___ RECORDS TO PROCESS ___

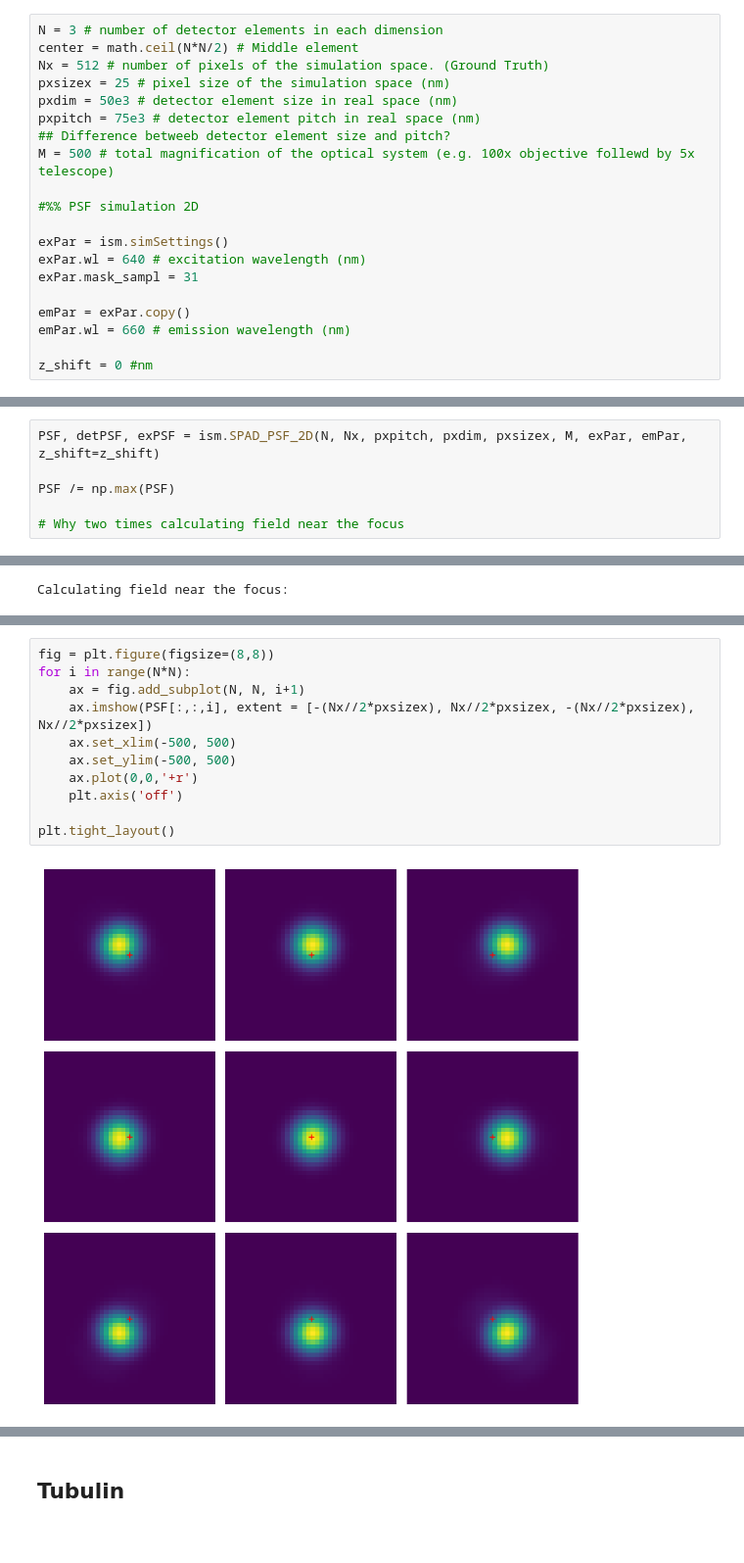
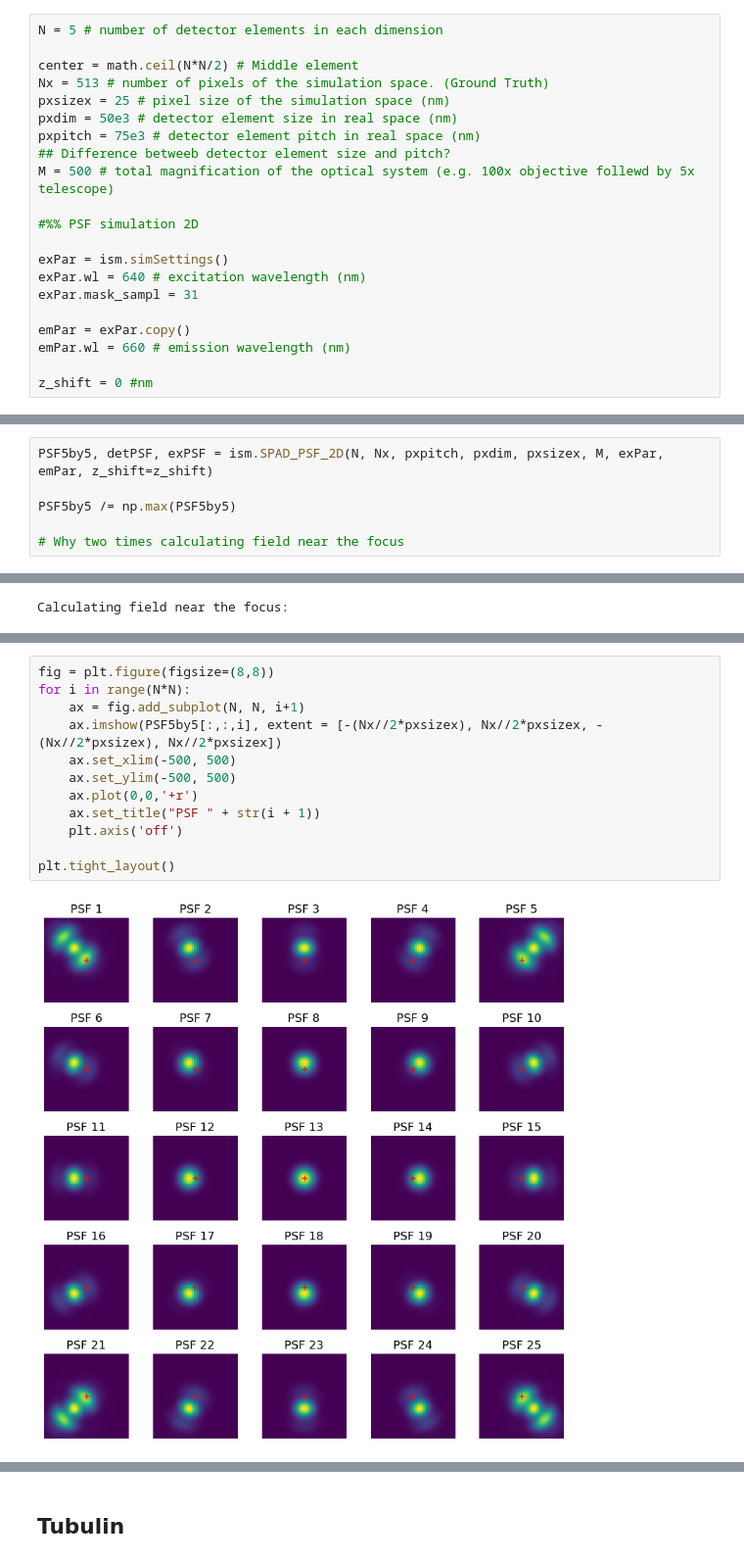
Before and after one commit to ajaygunalan/BrightEyes-ISM, a Jupyter notebook: compressive_ism/Compressive-ISM.ipynb, the cells around one changed output, grey strips where cells are left out. Shown at 98% size. Cells and saved outputs as stored; diff of their text form.

```diff
--- a/compressive_ism/Compressive-ISM.ipynb
+++ b/compressive_ism/Compressive-ISM.ipynb
@@ -22,9 +23,10 @@ import brighteyes_ism.simulation.Tubulin_sim as simTub
 # %% [markdown]
 ### Simulation settings and SPAD array parameters
 # %%
-N = 3 # number of detector elements in each dimension
+N = 5 # number of detector elements in each dimension
+
 center = math.ceil(N*N/2) # Middle element
-Nx = 512 # number of pixels of the simulation space. (Ground Truth)
+Nx = 513 # number of pixels of the simulation space. (Ground Truth)
 pxsizex = 25 # pixel size of the simulation space (nm)
 pxdim = 50e3 # detector element size in real space (nm)
 pxpitch = 75e3 # detector element pitch in real space (nm)
@@ -44,9 +46,9 @@ z_shift = 0 #nm
 # %% [markdown]
 ### Generate excitation PSF and detection PSFs
 # %%
-PSF, detPSF, exPSF = ism.SPAD_PSF_2D(N, Nx, pxpitch, pxdim, pxsizex, M, exPar, emPar, z_shift=z_shift)
+PSF5by5, detPSF, exPSF = ism.SPAD_PSF_2D(N, Nx, pxpitch, pxdim, pxsizex, M, exPar, emPar, z_shift=z_shift)
 
-PSF /= np.max(PSF)
+PSF5by5 /= np.max(PSF5by5)
 
 # Why two times calculating field near the focus
 # %% [output]
@@ -55,13 +59,14 @@ Calculating field near the focus:
 # %%
 fig = plt.figure(figsize=(8,8))
 for i in range(N*N):
     ax = fig.add_subplot(N, N, i+1)
-    ax.imshow(PSF[:,:,i], extent = [-(Nx//2*pxsizex), Nx//2*pxsizex, -(Nx//2*pxsizex), Nx//2*pxsizex])
+    ax.imshow(PSF5by5[:,:,i], extent = [-(Nx//2*pxsizex), Nx//2*pxsizex, -(Nx//2*pxsizex), Nx//2*pxsizex])
     ax.set_xlim(-500, 500)
     ax.set_ylim(-500, 500)
     ax.plot(0,0,'+r')
+    ax.set_title("PSF " + str(i + 1))
     plt.axis('off')
 
 plt.tight_layout()
 # %% [output]
-[figure, old version]
+[figure, new version]
```
Also changed, not shown: parts of 22 cells of this notebook, 41 other files.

___

ACTION ITEM:
If an entry holds a picture, skip the picture and print the rest of the data exactly.

ANSWER:
Before and after one commit to ajaygunalan/BrightEyes-ISM, a Jupyter notebook: compressive_ism/Compressive-ISM.ipynb, the cells around one changed output, grey strips where cells are left out. Shown at 98% size. Cells and saved outputs as stored; diff of their text form.

```diff
--- a/compressive_ism/Compressive-ISM.ipynb
+++ b/compressive_ism/Compressive-ISM.ipynb
@@ -22,9 +23,10 @@ import brighteyes_ism.simulation.Tubulin_sim as simTub
 # %% [markdown]
 ### Simulation settings and SPAD array parameters
 # %%
-N = 3 # number of detector elements in each dimension
+N = 5 # number of detector elements in each dimension
+
 center = math.ceil(N*N/2) # Middle element
-Nx = 512 # number of pixels of the simulation space. (Ground Truth)
+Nx = 513 # number of pixels of the simulation space. (Ground Truth)
 pxsizex = 25 # pixel size of the simulation space (nm)
 pxdim = 50e3 # detector element size in real space (nm)
 pxpitch = 75e3 # detector element pitch in real space (nm)
@@ -44,9 +46,9 @@ z_shift = 0 #nm
 # %% [markdown]
 ### Generate excitation PSF and detection PSFs
 # %%
-PSF, detPSF, exPSF = ism.SPAD_PSF_2D(N, Nx, pxpitch, pxdim, pxsizex, M, exPar, emPar, z_shift=z_shift)
+PSF5by5, detPSF, exPSF = ism.SPAD_PSF_2D(N, Nx, pxpitch, pxdim, pxsizex, M, exPar, emPar, z_shift=z_shift)
 
-PSF /= np.max(PSF)
+PSF5by5 /= np.max(PSF5by5)
 
 # Why two times calculating field near the focus
 # %% [output]
@@ -55,13 +59,14 @@ Calculating field near the focus:
 # %%
 fig = plt.figure(figsize=(8,8))
 for i in range(N*N):
     ax = fig.add_subplot(N, N, i+1)
-    ax.imshow(PSF[:,:,i], extent = [-(Nx//2*pxsizex), Nx//2*pxsizex, -(Nx//2*pxsizex), Nx//2*pxsizex])
+    ax.imshow(PSF5by5[:,:,i], extent = [-(Nx//2*pxsizex), Nx//2*pxsizex, -(Nx//2*pxsizex), Nx//2*pxsizex])
     ax.set_xlim(-500, 500)
     ax.set_ylim(-500, 500)
     ax.plot(0,0,'+r')
+    ax.set_title("PSF " + str(i + 1))
     plt.axis('off')
 
 plt.tight_layout()
 # %% [output]
-[figure, old version]
+[figure, new version]
```
Also changed, not shown: parts of 22 cells of this notebook, 41 other files.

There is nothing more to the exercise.